§ **REQUIRED ACTION**:
Below are the records; locate each line with the word "form" and copy it.

========================================

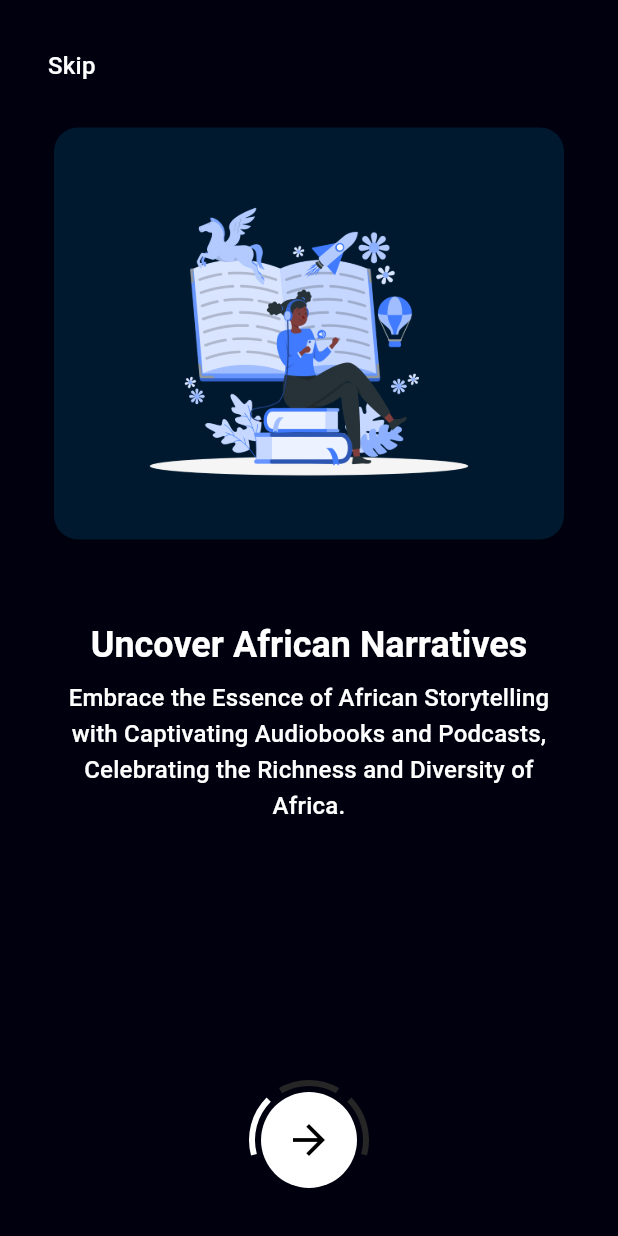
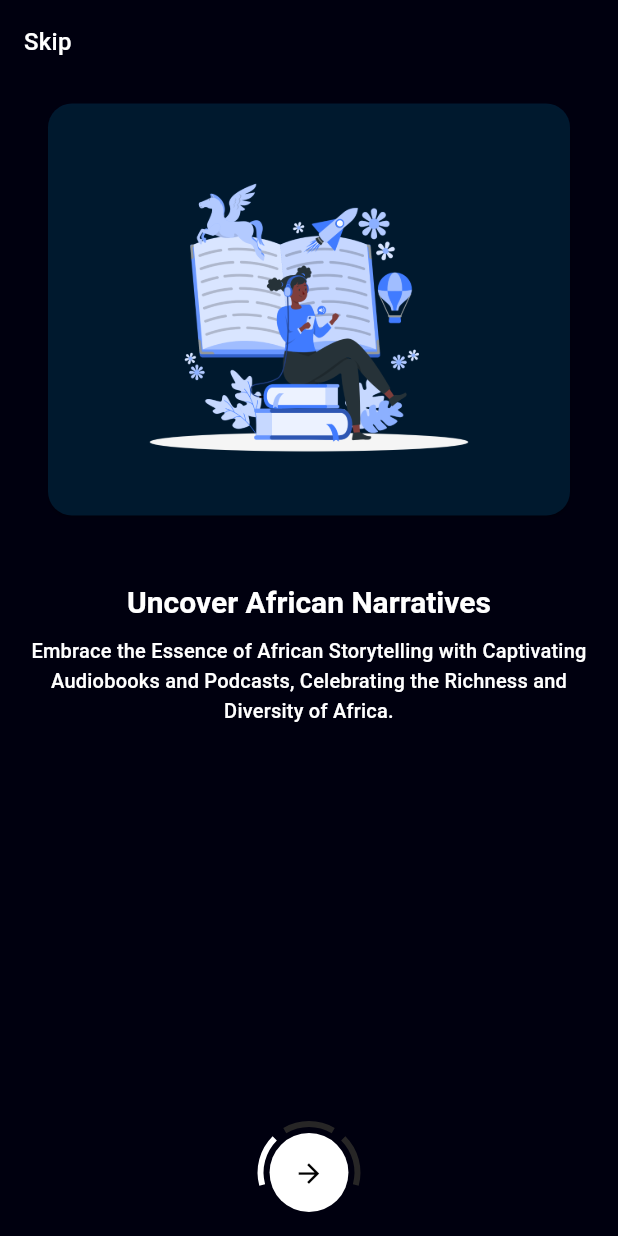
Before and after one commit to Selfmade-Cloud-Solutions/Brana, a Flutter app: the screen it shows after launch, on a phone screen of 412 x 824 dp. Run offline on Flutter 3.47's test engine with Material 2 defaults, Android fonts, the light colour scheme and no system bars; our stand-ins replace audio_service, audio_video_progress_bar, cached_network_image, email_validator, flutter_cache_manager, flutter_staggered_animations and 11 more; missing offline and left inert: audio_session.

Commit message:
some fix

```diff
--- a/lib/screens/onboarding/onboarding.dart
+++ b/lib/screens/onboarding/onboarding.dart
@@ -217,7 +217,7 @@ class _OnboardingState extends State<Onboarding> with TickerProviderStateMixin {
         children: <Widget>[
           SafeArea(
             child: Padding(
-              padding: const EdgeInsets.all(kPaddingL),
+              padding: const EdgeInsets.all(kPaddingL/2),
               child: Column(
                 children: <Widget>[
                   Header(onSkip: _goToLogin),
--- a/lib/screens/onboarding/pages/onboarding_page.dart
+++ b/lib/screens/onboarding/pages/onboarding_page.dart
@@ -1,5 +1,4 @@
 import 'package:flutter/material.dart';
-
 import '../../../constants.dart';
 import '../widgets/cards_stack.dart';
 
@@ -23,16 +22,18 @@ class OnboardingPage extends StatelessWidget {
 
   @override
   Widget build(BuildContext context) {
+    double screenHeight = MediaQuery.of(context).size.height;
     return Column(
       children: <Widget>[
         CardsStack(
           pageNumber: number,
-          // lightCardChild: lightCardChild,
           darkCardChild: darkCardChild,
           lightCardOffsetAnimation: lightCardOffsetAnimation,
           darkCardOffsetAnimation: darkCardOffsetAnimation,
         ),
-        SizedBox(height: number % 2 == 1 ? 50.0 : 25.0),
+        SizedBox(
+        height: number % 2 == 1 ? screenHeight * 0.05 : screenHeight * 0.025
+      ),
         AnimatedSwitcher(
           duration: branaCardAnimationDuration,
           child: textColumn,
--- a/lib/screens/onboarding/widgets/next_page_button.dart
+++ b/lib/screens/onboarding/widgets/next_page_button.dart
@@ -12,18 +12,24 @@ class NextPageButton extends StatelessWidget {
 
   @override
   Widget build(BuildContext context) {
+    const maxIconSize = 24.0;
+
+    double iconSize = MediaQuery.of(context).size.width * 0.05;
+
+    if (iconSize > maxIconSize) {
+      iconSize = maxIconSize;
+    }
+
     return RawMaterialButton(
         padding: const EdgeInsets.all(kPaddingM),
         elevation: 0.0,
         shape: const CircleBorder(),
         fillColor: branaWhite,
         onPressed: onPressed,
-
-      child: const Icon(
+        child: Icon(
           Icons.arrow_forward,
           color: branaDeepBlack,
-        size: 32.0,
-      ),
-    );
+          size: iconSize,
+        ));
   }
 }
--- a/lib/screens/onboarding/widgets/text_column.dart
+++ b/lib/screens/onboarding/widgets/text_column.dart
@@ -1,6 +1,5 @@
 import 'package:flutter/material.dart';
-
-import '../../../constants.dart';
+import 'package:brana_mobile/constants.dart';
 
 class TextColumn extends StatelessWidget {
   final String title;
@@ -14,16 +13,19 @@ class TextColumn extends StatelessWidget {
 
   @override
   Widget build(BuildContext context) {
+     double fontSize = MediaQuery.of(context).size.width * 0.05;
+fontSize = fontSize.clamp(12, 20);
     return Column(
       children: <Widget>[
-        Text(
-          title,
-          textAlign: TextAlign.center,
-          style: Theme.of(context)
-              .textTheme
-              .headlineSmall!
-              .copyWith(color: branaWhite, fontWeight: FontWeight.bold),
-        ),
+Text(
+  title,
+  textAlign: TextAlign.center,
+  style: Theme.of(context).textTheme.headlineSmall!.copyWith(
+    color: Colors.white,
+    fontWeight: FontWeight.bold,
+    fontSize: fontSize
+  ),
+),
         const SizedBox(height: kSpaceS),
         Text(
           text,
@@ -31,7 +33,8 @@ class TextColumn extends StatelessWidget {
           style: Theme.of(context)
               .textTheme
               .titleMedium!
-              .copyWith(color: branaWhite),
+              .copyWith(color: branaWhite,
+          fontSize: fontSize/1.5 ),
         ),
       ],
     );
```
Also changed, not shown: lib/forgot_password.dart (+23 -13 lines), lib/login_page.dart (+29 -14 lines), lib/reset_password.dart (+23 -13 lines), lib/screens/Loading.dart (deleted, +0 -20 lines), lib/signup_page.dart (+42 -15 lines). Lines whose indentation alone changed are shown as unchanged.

========================================

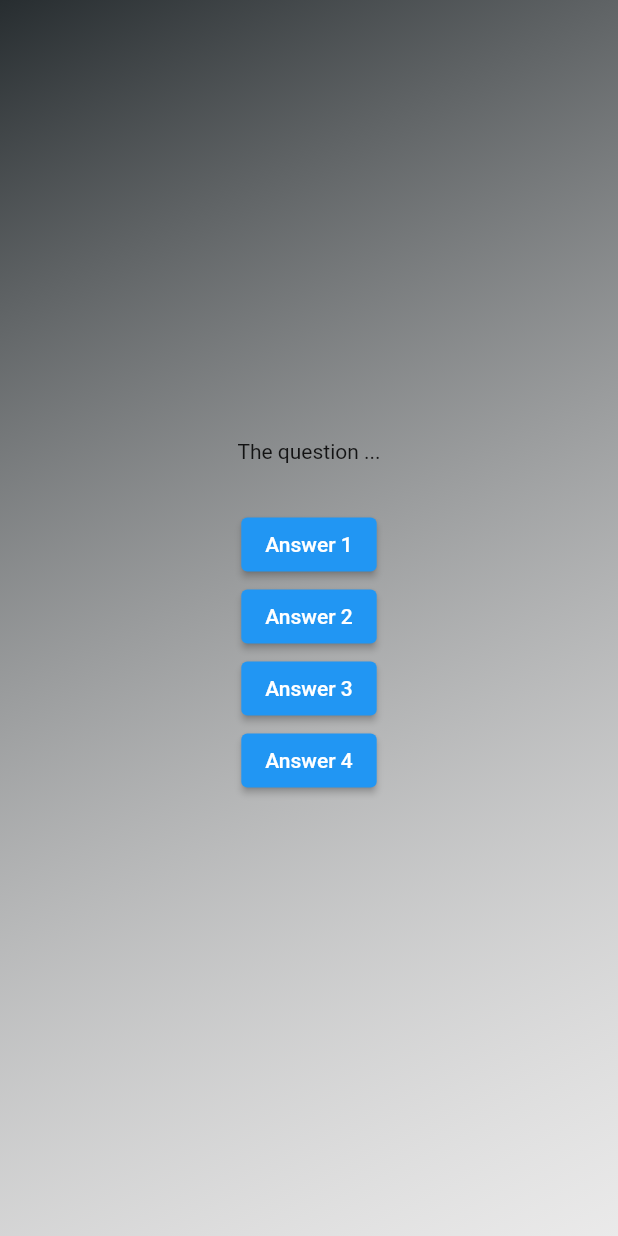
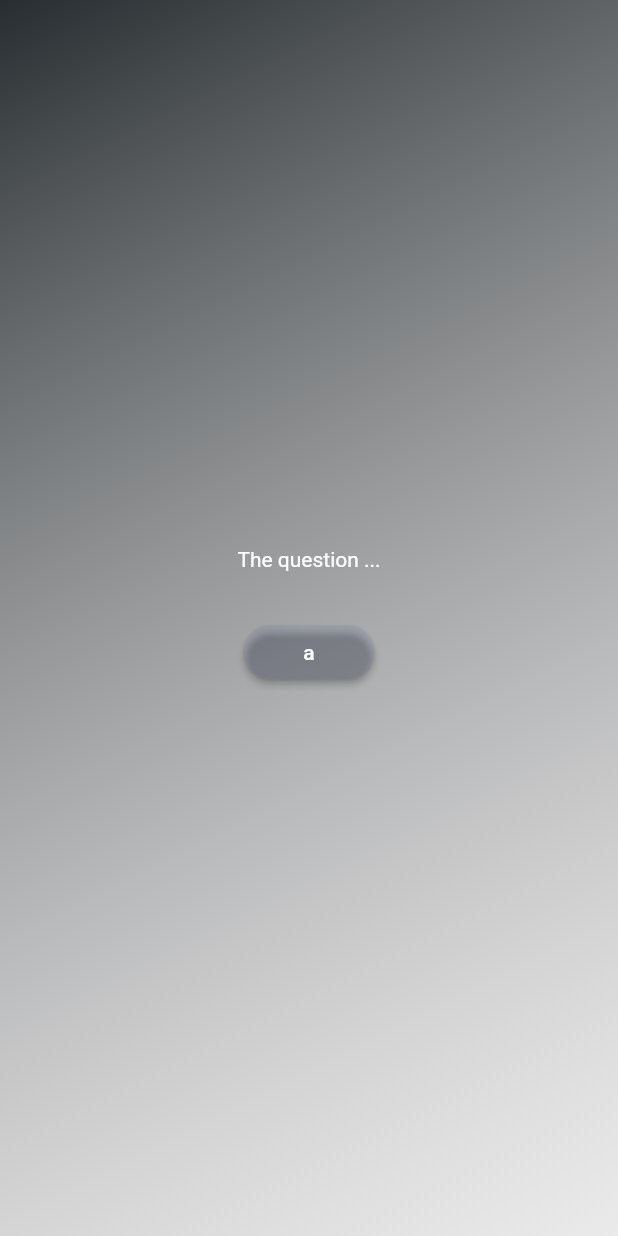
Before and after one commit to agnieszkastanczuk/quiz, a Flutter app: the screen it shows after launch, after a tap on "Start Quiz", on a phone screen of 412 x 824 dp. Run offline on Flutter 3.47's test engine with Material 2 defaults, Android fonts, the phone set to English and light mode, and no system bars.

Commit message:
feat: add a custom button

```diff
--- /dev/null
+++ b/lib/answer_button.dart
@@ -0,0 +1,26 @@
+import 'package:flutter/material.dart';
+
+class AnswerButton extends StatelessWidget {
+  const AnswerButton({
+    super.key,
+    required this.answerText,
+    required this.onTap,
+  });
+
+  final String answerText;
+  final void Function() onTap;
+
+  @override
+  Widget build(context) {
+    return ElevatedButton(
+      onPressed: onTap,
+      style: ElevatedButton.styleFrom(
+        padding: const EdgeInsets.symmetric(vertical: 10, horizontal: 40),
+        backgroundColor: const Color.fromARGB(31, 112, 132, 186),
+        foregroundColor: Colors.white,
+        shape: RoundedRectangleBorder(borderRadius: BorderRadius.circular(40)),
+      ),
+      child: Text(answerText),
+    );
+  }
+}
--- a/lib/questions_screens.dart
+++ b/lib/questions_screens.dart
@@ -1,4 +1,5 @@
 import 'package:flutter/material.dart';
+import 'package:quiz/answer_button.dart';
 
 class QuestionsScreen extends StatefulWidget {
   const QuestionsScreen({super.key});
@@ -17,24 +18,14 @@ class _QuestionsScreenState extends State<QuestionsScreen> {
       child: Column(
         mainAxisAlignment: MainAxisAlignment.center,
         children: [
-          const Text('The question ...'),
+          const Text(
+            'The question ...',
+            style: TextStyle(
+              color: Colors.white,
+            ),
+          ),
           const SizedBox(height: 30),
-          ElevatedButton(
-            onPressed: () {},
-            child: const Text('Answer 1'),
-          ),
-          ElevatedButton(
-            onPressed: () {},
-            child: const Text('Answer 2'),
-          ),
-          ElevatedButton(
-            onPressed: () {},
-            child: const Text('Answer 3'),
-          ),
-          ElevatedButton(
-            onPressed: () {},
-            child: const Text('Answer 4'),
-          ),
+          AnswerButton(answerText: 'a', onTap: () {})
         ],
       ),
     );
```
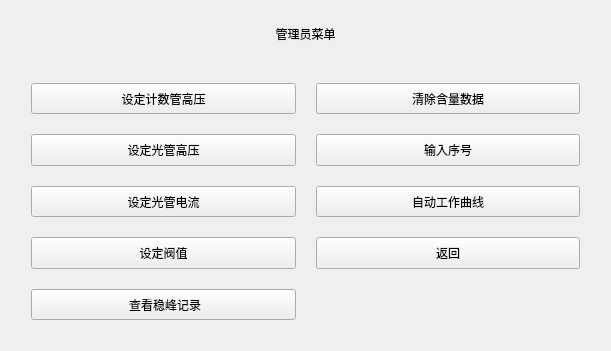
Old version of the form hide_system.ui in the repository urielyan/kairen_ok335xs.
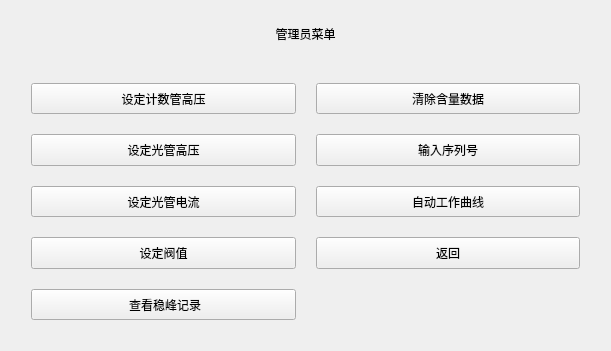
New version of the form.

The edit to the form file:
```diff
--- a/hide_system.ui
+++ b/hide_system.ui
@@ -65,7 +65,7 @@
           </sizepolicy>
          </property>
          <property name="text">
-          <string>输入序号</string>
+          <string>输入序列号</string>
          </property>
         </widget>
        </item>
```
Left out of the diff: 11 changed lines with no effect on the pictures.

========================================

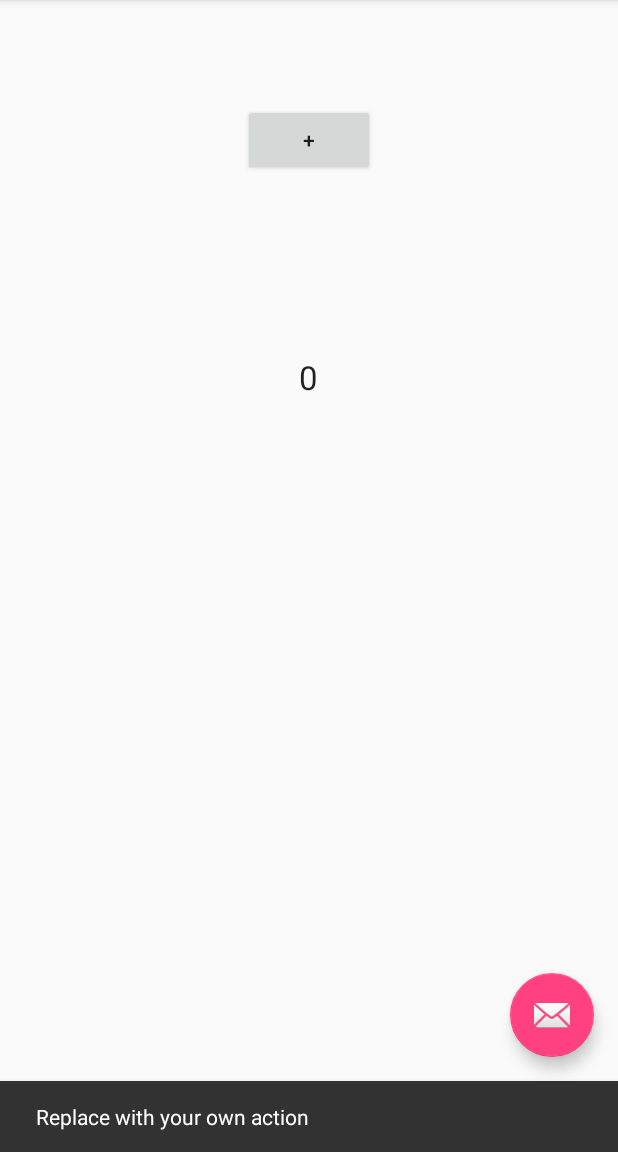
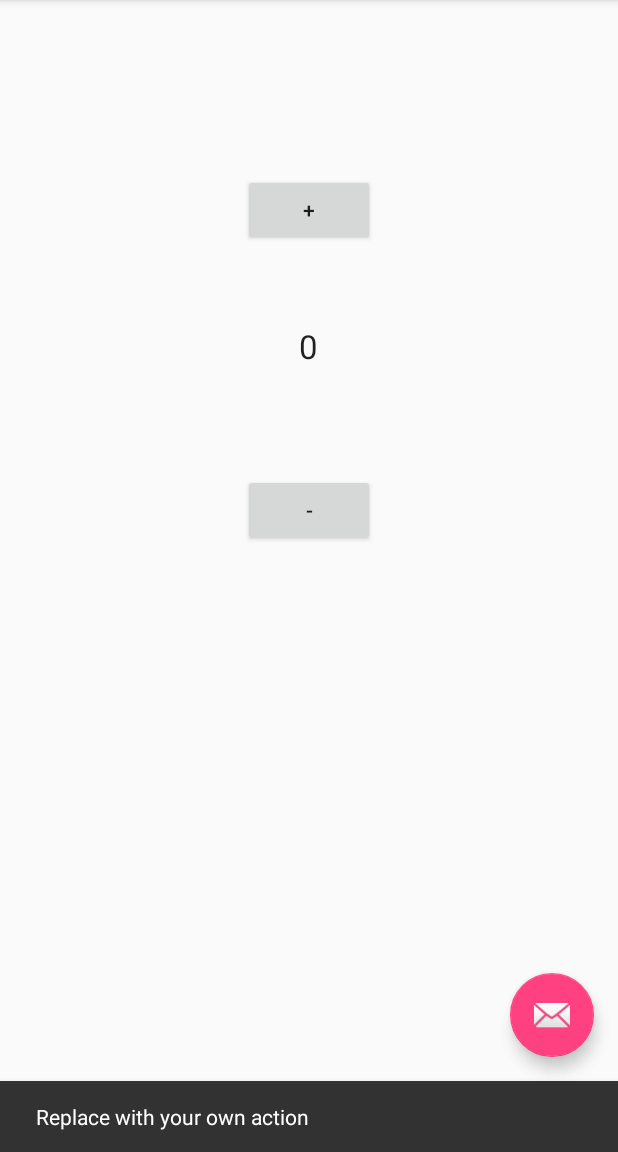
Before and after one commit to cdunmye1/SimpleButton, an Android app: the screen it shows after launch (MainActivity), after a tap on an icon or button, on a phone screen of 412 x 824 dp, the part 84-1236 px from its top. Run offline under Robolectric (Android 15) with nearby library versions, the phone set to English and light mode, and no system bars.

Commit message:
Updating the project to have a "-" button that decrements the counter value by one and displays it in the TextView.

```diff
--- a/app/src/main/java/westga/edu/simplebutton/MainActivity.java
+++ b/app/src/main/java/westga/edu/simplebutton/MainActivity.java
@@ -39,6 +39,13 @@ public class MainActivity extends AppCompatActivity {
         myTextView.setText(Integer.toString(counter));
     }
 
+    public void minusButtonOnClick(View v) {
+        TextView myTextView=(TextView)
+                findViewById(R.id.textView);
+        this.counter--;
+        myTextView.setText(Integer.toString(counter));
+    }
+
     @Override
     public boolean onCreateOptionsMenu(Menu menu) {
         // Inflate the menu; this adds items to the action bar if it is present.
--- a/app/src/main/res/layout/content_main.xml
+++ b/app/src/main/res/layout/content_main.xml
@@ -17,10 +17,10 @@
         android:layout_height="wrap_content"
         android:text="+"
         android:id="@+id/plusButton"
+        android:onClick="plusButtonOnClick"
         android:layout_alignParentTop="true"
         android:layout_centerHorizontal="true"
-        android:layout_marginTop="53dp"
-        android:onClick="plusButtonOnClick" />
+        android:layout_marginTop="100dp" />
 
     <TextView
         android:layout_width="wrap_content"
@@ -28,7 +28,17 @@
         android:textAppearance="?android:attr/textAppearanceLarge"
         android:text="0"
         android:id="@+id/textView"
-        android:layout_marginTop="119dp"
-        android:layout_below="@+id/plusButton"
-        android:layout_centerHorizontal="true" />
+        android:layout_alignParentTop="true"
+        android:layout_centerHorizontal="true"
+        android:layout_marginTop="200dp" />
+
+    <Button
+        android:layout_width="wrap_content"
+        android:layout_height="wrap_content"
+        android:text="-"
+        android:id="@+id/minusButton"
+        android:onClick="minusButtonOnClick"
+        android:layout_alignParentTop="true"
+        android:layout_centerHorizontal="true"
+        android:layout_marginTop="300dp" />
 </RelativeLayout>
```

========================================

§ **ANSWER TO THIS EXERCISE**:
Old version of the form hide_system.ui in the repository urielyan/kairen_ok335xs.
New version of the form.
The edit to the form file:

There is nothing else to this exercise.